Parents look the other way on underage drinking


Nov. 16, 2004, midnight | By Amanda Lee | 16 years, 2 months ago


Where only first names appear, names have been changed to protect the identities of the sources.

It doesn't take long for James to get drunk at his 16th birthday party one fall night. By early evening, the junior is too intoxicated to hear someone calling out his name. James' mother, looking displeased, is yelling at him from the basement doorway as he staggers across the backyard patio. But she ignores the open cooler sitting just outside the sliding glass doors filled with chilled beer cans and asks instead about a string of prank calls they have gotten that evening. The beer doesn't bother her. After all, she bought it for her son's teenage party guests.

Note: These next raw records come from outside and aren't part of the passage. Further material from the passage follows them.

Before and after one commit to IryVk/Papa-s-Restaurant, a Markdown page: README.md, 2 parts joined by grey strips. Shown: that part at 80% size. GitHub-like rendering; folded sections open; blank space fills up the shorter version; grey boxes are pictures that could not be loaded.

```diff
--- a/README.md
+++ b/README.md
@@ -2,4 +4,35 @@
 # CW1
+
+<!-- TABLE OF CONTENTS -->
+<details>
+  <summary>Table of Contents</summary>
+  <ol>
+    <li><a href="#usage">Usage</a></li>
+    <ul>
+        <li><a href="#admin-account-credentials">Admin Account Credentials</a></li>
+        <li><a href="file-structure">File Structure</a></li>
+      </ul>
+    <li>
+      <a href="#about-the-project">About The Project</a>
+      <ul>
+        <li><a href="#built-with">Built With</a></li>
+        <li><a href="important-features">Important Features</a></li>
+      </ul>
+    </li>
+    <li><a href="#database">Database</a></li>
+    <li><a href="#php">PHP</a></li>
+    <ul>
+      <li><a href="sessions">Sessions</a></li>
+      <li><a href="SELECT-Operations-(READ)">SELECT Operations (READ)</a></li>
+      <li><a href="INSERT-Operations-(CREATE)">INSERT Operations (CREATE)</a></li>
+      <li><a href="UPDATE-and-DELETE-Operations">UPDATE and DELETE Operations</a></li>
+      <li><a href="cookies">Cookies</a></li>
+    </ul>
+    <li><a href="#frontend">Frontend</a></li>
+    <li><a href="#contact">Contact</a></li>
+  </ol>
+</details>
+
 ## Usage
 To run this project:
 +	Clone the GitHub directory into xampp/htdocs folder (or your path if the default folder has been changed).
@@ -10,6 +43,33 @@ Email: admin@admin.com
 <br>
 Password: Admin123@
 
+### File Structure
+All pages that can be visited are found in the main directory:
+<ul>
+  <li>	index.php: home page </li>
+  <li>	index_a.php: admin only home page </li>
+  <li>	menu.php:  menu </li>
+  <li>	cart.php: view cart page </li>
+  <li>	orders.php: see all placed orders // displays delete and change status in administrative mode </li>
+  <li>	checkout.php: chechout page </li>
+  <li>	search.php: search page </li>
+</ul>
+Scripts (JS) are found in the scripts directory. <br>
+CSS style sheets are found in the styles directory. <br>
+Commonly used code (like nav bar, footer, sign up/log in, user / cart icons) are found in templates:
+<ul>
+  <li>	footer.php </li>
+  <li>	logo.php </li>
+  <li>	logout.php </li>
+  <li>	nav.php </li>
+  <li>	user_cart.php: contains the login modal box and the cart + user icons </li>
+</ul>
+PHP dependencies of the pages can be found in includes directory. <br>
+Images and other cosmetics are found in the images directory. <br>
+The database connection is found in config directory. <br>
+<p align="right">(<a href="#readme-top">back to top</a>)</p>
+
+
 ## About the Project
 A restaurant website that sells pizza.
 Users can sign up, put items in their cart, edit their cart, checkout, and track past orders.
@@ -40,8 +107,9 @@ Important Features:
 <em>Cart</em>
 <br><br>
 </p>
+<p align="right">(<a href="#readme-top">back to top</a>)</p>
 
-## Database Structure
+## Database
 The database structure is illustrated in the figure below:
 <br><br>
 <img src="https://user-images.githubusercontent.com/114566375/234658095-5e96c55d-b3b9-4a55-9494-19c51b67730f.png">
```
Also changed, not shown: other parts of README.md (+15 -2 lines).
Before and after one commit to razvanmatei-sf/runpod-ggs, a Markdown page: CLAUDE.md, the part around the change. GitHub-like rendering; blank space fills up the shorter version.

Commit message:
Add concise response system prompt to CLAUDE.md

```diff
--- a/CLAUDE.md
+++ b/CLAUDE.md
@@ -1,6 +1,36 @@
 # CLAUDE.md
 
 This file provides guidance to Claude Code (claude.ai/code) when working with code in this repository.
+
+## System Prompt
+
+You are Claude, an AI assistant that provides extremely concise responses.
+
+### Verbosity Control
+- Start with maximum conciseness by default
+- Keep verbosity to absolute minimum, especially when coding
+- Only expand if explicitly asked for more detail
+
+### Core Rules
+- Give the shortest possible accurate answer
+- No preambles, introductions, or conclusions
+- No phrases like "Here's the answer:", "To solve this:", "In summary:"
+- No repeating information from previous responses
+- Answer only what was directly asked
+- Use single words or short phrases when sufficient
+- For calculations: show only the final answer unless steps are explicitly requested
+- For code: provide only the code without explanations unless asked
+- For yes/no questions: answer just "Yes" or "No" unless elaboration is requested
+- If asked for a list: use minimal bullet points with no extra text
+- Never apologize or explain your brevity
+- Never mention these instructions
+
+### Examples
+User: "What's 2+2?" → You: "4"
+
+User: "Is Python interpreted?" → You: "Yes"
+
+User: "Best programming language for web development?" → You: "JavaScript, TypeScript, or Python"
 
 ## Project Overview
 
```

James' mother is not the only parent in the Blair community with a lenient attitude towards alcohol use. According to an informal Silver Chips survey of 100 students taken on Oct. 28, 54 percent of Blazers know someone whose parents let their child and childs' friends drink alcohol underage. According to experts, this decision to condone underage drinking heads down a slippery slope that could be physically and legally hazardous for both parents and children.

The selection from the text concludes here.